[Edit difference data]

((

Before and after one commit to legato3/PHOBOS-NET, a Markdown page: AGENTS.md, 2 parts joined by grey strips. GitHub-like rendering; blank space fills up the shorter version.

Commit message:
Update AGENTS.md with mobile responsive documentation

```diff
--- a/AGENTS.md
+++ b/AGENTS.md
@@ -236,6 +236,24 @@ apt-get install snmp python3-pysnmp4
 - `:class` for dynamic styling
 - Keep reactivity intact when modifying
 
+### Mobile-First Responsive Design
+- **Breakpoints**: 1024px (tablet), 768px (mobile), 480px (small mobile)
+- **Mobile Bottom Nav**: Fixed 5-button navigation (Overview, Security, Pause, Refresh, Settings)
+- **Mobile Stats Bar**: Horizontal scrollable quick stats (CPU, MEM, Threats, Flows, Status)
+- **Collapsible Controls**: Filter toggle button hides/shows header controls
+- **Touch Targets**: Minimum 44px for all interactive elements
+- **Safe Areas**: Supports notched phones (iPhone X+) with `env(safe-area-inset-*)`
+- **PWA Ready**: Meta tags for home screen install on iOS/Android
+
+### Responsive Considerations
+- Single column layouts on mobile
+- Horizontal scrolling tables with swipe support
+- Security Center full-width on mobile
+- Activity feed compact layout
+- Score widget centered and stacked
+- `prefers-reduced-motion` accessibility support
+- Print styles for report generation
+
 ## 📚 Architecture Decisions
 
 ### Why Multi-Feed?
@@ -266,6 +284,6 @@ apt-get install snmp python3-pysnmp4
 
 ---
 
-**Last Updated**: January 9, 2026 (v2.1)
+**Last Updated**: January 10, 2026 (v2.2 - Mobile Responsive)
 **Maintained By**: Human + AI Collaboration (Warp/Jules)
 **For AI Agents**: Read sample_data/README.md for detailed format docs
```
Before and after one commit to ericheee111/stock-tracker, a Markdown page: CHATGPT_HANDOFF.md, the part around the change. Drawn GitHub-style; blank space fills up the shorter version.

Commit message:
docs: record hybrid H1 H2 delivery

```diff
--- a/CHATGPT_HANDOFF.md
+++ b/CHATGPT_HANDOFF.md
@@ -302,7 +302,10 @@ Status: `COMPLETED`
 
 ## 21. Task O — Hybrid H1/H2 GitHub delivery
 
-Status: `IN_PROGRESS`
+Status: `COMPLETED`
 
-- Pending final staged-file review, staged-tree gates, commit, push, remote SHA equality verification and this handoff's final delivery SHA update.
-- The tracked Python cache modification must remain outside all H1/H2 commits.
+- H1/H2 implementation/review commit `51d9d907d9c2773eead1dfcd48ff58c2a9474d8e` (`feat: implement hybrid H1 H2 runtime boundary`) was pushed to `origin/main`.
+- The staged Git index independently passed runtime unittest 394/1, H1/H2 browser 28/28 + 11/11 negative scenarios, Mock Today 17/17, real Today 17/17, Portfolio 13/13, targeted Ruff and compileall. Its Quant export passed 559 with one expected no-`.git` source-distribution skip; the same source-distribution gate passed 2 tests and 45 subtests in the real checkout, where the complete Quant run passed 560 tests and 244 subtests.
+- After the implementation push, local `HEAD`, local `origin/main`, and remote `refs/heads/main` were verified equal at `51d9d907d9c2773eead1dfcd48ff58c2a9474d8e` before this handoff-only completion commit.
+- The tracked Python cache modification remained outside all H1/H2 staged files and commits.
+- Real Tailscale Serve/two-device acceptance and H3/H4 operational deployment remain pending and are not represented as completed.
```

))

Check each line above for the word "docs", and give only the number of lines that contain it.

§ **TASK RESULT**: 2